For the past 12 months, Inter fans have heard that the club is going to bring in another striker to replace the out-of-contract Diego Milito. In that time the Nerazzurri have been linked with a host of strikers such as Manchester City's Edin Dzeko, Chelsea's Fernando Torres, Manchester United's Javier "Chicharito" Hernandez and Cagliari's Mauricio Pinilla.
As recent as last week, Inter met with Chicharito's agent in Washington, D.C., but decided not to go for the Mexico forward.
Instead, Inter went with the inexpensive option and signed Southampton striker Daniel Osvaldo on a year-long loan with an option to buy at 7 million euros. That is less than half of what Southampton paid for the striker 12 months ago. As part of the deal, Saphir Taider has moved on loan in the other direction, with Southampton having the option to make the deal permanent for a reported 9 million euros.

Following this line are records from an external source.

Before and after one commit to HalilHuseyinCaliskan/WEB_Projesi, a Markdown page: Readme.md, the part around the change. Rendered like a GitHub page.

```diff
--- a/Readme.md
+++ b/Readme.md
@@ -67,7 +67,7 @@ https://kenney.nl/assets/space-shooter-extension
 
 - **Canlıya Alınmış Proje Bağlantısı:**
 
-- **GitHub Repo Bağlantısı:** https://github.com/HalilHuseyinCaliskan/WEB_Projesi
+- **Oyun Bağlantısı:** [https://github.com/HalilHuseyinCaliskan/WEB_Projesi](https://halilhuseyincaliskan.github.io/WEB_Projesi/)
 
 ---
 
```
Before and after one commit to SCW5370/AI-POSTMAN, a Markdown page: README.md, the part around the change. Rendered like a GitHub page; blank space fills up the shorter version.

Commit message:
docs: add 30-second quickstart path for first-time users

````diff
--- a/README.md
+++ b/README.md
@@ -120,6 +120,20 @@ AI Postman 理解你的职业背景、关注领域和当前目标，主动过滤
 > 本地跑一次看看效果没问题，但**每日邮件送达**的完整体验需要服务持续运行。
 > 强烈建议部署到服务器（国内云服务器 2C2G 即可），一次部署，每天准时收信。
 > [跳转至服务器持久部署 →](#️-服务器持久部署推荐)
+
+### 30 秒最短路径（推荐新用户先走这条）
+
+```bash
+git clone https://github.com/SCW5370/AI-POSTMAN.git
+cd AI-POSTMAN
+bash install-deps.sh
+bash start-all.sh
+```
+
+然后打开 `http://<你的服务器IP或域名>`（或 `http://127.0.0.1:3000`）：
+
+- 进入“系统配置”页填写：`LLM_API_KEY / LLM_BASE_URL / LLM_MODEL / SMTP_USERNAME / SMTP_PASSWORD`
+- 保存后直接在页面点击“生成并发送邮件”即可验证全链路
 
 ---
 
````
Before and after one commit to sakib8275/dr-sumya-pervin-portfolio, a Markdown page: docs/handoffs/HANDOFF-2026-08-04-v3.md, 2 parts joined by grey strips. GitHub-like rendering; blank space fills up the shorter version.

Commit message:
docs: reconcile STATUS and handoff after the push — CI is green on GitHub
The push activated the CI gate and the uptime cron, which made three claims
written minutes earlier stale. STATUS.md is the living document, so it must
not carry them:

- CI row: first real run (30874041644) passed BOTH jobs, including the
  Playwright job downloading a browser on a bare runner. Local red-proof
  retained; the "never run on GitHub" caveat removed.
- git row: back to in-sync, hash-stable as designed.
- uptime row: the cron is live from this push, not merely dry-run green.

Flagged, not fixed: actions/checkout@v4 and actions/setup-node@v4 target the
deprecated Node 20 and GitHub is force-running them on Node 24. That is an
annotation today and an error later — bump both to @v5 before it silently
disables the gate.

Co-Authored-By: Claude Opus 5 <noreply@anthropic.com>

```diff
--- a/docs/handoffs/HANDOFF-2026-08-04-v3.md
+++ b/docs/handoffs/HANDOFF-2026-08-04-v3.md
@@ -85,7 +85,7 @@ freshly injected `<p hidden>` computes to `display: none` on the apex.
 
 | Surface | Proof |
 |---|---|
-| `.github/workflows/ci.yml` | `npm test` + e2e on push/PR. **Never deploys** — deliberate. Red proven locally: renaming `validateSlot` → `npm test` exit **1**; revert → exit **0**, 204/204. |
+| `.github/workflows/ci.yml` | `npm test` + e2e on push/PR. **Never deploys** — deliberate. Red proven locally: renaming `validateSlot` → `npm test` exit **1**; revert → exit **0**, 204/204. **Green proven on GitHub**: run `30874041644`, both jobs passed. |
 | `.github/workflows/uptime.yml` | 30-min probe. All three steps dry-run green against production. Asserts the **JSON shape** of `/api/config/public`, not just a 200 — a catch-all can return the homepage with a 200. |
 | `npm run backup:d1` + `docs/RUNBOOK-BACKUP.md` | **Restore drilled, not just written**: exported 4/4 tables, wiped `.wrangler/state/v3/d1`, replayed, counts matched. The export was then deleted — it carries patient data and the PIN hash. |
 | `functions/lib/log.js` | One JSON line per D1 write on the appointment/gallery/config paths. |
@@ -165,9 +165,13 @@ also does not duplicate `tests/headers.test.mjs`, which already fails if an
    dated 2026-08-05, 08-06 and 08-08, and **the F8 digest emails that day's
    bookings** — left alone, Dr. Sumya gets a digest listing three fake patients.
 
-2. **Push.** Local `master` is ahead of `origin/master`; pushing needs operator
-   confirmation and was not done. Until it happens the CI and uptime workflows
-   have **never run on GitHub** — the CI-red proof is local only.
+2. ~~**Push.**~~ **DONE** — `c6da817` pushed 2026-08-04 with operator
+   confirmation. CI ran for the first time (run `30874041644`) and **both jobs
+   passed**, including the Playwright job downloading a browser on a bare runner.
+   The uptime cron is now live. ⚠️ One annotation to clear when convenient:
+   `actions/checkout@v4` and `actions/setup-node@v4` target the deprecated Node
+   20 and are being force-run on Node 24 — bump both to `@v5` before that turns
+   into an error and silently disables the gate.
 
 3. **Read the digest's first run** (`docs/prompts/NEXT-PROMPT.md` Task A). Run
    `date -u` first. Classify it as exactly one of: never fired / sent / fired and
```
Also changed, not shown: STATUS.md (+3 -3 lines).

Is Osvaldo as good as Dzeko, Torres, Chicharito or Pinilla? Will he put pressure on Mauro Icardi or Rodrigo Palacio for a place in the starting XI? The answer to both is "doubtful".

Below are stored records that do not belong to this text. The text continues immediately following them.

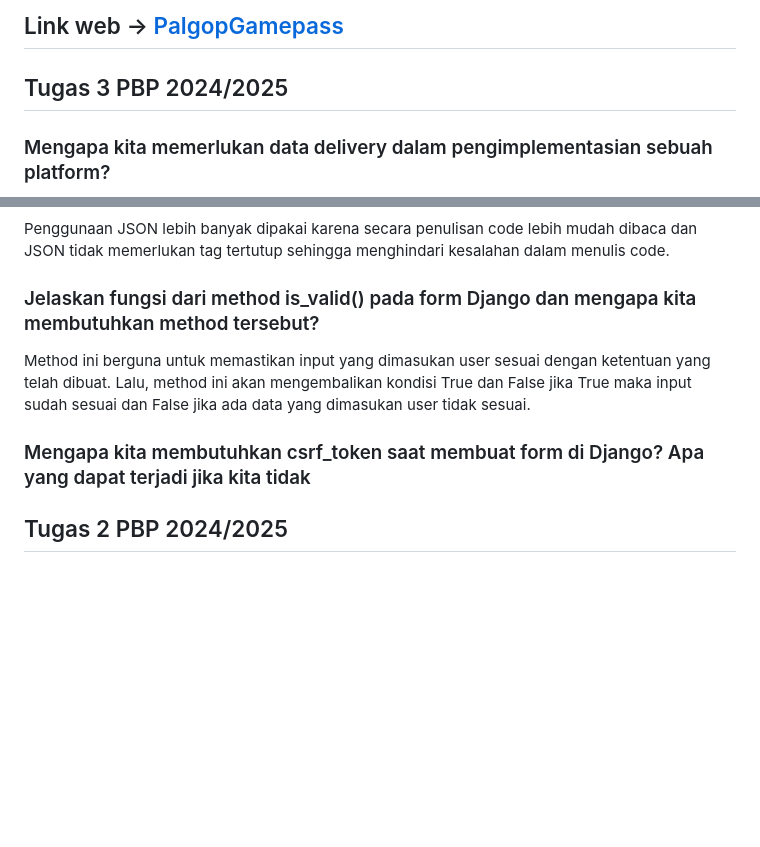
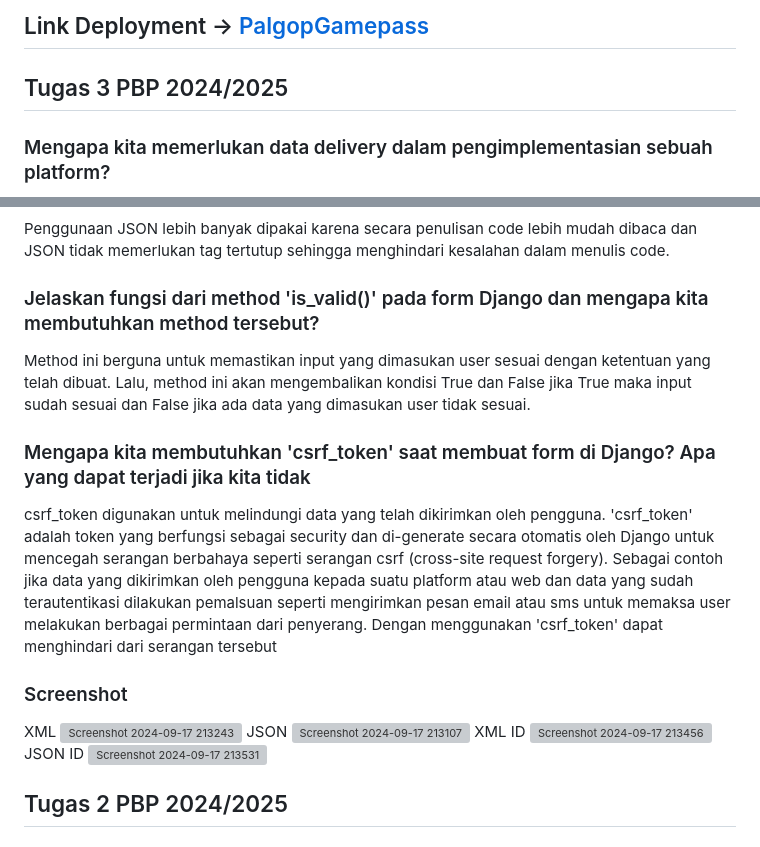
Before and after one commit to Priyapta/palgop-gamepass, a Markdown page: README.md, 2 parts joined by grey strips. Rendered like a GitHub page; blank space fills up the shorter version; grey boxes are pictures that could not be loaded.

```diff
--- a/README.md
+++ b/README.md
@@ -2,5 +2,5 @@
 
-## Link web -> [PalgopGamepass](http://priyapta-naufal-palgopgamepass.pbp.cs.ui.ac.id/)
+## Link Deployment -> [PalgopGamepass](http://priyapta-naufal-palgopgamepass.pbp.cs.ui.ac.id/)
 
 ## Tugas 3 PBP 2024/2025
 
@@ -10,10 +10,24 @@ Data delivery berguna untuk pengiriman data dalam platform. Data delivery berfun
 ### Menurutmu, mana yang lebih baik antara XML dan JSON? Mengapa JSON lebih populer dibandingkan XML?
 Penggunaan JSON lebih banyak dipakai karena secara penulisan code lebih mudah dibaca dan JSON tidak memerlukan tag tertutup sehingga menghindari kesalahan dalam menulis code.
 
-### Jelaskan fungsi dari method is_valid() pada form Django dan mengapa kita membutuhkan method tersebut?
+### Jelaskan fungsi dari method 'is_valid()' pada form Django dan mengapa kita membutuhkan method tersebut?
 Method ini berguna untuk memastikan input yang dimasukan user sesuai dengan ketentuan yang telah dibuat. Lalu, method ini akan mengembalikan kondisi True dan False jika True maka input sudah sesuai dan False jika ada data yang dimasukan user tidak sesuai.
 
-### Mengapa kita membutuhkan csrf_token saat membuat form di Django? Apa yang dapat terjadi jika kita tidak
+### Mengapa kita membutuhkan 'csrf_token' saat membuat form di Django? Apa yang dapat terjadi jika kita tidak
+csrf_token digunakan untuk melindungi data yang telah dikirimkan oleh pengguna. 'csrf_token' adalah token yang berfungsi sebagai security dan di-generate secara otomatis oleh Django untuk mencegah serangan berbahaya seperti serangan csrf (cross-site request forgery). Sebagai contoh jika data yang dikirimkan oleh pengguna kepada suatu platform atau web dan data yang sudah terautentikasi dilakukan pemalsuan seperti mengirimkan pesan email atau sms untuk memaksa user melakukan berbagai permintaan dari penyerang. Dengan menggunakan 'csrf_token' dapat menghindari dari serangan tersebut
+
+### Screenshot
+XML
+![Screenshot 2024-09-17 213243](https://github.com/user-attachments/assets/1f3d60c4-82ac-43c3-87d3-725ead8c0826)
+JSON
+![Screenshot 2024-09-17 213107](https://github.com/user-attachments/assets/9208e4d0-9a31-4b34-95da-a35f37991cb7)
+XML ID
+![Screenshot 2024-09-17 213456](https://github.com/user-attachments/assets/3d54175a-6d5e-4c5b-8046-6d90fc6ae02c)
+JSON ID
+![Screenshot 2024-09-17 213531](https://github.com/user-attachments/assets/66d8d2fa-bc1a-4f8b-92d2-ee49383e4933)
+
+
+
 
 
 ## Tugas 2 PBP 2024/2025
```
Also changed, not shown: other parts of README.md (+1 -1 lines).
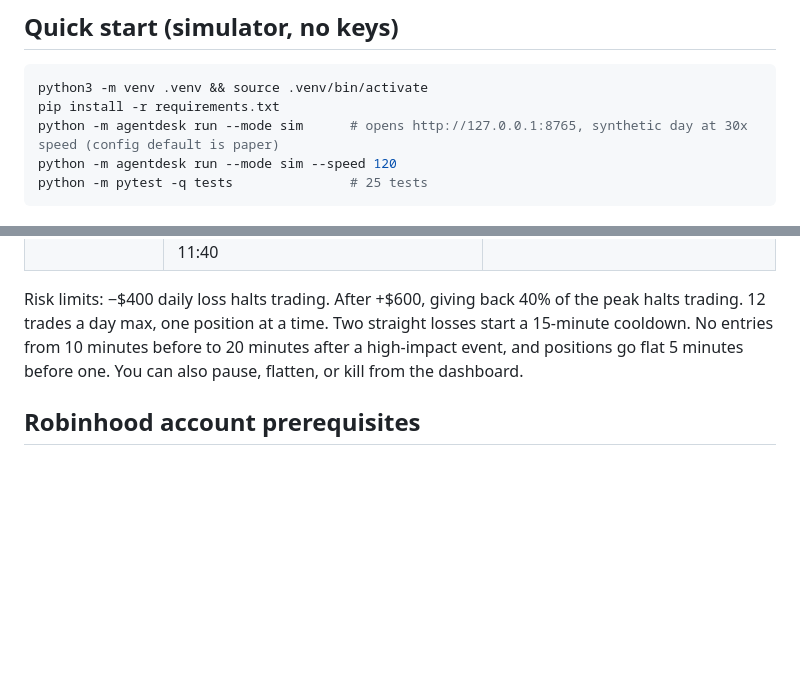
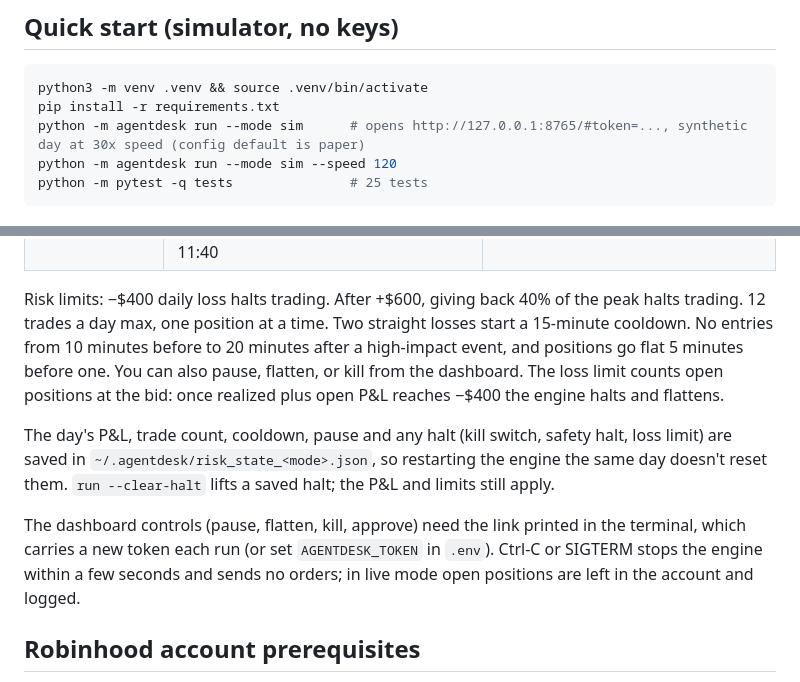
Before and after one commit to evanshattenkirk/Trading-Agent, a Markdown page: README.md, 2 parts joined by grey strips. Rendered like a GitHub page; blank space fills up the shorter version.

Commit message:
README: token link, saved day risk state, --clear-halt, shutdown
Co-Authored-By: Claude Opus 5.5 (1M context) <noreply@anthropic.com>
Claude-Session: https://claude.ai/code/session_01CCqEdABCajK9J9272gWT6P

````diff
--- a/README.md
+++ b/README.md
@@ -21,7 +21,7 @@ Automated 0DTE SPY call trading on Robinhood's Agentic Trading MCP. The engine t
 ```bash
 python3 -m venv .venv && source .venv/bin/activate
 pip install -r requirements.txt
-python -m agentdesk run --mode sim      # opens http://127.0.0.1:8765, synthetic day at 30x speed (config default is paper)
+python -m agentdesk run --mode sim      # opens http://127.0.0.1:8765/#token=..., synthetic day at 30x speed (config default is paper)
 python -m agentdesk run --mode sim --speed 120
 python -m pytest -q tests               # 25 tests
 ```
@@ -41,7 +41,11 @@ python -m pytest -q tests               # 25 tests
 | "When it's ripping" | If the 5m histogram is rising and price is above VWAP, the runner ignores the 1m cross back and waits for a 5m cross back (the trail still protects it) | `ripping_hold` |
 | Not held overnight | No entries after 14:30. Everything is flattened at 14:40 CT, and 5 minutes before each contract's Robinhood sellout time (14:45 CT for SPY 0DTE). Half-days: entries stop 11:20, flatten 11:40 | `strategy.entry_window`, `exits.flatten_at`, `calendar.early_close` |
 
-Risk limits: −$400 daily loss halts trading. After +$600, giving back 40% of the peak halts trading. 12 trades a day max, one position at a time. Two straight losses start a 15-minute cooldown. No entries from 10 minutes before to 20 minutes after a high-impact event, and positions go flat 5 minutes before one. You can also pause, flatten, or kill from the dashboard.
+Risk limits: −$400 daily loss halts trading. After +$600, giving back 40% of the peak halts trading. 12 trades a day max, one position at a time. Two straight losses start a 15-minute cooldown. No entries from 10 minutes before to 20 minutes after a high-impact event, and positions go flat 5 minutes before one. You can also pause, flatten, or kill from the dashboard. The loss limit counts open positions at the bid: once realized plus open P&L reaches −$400 the engine halts and flattens.
+
+The day's P&L, trade count, cooldown, pause and any halt (kill switch, safety halt, loss limit) are saved in `~/.agentdesk/risk_state_<mode>.json`, so restarting the engine the same day doesn't reset them. `run --clear-halt` lifts a saved halt; the P&L and limits still apply.
+
+The dashboard controls (pause, flatten, kill, approve) need the link printed in the terminal, which carries a new token each run (or set `AGENTDESK_TOKEN` in `.env`). Ctrl-C or SIGTERM stops the engine within a few seconds and sends no orders; in live mode open positions are left in the account and logged.
 
 ## Robinhood account prerequisites
 
````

One of Inter's biggest weaknesses last season was the lack of a clinical finisher in front of goal -- someone like Milito used to be. That is not Osvaldo. The statistics suggest that he cannot consistently score goals. He's only reached double digits in Europe on three occasions: with Espanyol in 2010-11 (14), and Roma in 2011-12 (11) and 2012-13 (17).
This deal is all about the money, or the lack of it at Inter. If everything works out the way that president Erick Thohir plans, he will get Osvaldo and 2 million euros next summer in exchange for Taider.
The club's transfer activities suggest that Thohir is not willing to bankroll a spending spree that's needed to make the team more competitive with the elite teams in Serie A. Instead of investing in the playing squad, Inter have hedged their bets with a series of loans with the option to buy.
It's the installment-plan approach to building a football team. Why buy players when you can try before you buy?
These are the tactics of a small club. Four years on from wining an unprecedented, Inter are reduced to signing loanees because they're more affordable.
It is this lack of investment in the squad that has to worry Nerazzurri fans. Some back-of-the-napkin math reveals that the club have come out at about even in their summer dealings, but that's before the likely departures of Fredy Guarin and Ricky Alvarez -- two sales that should net the club more than 30 million euros.
By comparison, the teams that finished above Inter in the three Champions League places -- Juventus, Roma and Napoli -- all have spent more than they have earned in transfer fees this summer. According to transfermarket.co.uk Juventus have spent 12.76 million, Roma 32.3 million and Napoli 5.59 million.
If Inter does not break into the top three this season, fingers will be pointed at Walter Mazzarri for doing a poor job coaching the team, when they should be pointed at Thohir, who has handicapped his manager because of his unwillingness to invest significant money in the Inter squad this summer.